> **Dataset extract**:
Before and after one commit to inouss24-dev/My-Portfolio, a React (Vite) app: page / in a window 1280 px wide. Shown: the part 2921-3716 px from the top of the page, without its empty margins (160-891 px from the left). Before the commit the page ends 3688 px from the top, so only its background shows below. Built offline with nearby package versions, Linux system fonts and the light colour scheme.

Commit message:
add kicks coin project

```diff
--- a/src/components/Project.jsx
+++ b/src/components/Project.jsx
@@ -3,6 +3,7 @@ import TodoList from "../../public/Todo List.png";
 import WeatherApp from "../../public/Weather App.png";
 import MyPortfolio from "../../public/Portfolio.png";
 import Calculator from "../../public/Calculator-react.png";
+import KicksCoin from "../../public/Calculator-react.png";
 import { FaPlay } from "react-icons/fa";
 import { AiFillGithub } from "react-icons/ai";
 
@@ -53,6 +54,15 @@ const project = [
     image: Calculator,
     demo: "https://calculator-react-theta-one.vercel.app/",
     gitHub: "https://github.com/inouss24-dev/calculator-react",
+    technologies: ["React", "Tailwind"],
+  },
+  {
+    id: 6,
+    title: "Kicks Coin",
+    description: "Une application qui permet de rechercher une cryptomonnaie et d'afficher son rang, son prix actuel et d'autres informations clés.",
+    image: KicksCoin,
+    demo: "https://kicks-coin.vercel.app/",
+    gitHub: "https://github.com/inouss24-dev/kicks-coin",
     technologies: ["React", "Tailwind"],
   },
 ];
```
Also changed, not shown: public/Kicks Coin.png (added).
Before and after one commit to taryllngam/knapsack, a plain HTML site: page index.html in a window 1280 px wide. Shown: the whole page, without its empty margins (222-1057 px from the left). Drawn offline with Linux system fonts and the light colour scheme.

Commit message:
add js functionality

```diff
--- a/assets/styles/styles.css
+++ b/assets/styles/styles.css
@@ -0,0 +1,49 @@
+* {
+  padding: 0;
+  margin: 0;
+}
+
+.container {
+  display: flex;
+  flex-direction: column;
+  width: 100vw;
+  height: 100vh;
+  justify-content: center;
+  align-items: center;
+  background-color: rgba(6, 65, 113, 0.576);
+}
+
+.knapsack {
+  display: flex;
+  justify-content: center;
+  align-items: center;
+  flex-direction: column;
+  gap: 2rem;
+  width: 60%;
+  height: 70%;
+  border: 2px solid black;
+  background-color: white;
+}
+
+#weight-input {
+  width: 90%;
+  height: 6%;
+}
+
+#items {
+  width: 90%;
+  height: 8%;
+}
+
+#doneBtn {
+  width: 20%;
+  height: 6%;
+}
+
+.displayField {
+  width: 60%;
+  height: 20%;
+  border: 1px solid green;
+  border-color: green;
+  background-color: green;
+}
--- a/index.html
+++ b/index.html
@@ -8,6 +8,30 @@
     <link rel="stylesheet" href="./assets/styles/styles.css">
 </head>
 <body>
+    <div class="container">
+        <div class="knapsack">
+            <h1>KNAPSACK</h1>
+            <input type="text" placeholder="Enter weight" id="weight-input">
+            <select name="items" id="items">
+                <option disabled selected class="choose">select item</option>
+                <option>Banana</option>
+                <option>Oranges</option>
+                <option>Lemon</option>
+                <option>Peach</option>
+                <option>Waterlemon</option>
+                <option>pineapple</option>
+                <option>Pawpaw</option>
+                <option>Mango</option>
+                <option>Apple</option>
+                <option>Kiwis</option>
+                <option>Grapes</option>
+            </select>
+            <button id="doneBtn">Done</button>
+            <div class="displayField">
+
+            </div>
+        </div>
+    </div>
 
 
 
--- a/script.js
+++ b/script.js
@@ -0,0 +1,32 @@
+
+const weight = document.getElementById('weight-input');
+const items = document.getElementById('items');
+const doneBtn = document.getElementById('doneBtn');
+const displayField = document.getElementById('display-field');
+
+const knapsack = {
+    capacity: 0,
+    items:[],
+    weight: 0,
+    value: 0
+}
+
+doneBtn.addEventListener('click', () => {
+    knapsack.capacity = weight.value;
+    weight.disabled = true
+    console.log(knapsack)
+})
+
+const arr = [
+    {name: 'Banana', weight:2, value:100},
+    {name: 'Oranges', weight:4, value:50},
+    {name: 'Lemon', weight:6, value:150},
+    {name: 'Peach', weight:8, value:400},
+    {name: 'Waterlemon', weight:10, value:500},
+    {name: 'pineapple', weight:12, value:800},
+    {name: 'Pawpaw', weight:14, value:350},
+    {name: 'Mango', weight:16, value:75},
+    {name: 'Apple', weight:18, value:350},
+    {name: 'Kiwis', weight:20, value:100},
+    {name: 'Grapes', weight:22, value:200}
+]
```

> **Work to complete**: Tally the lines above that include "vercel"; give only the tally.

> **Solution to this exercise**: 2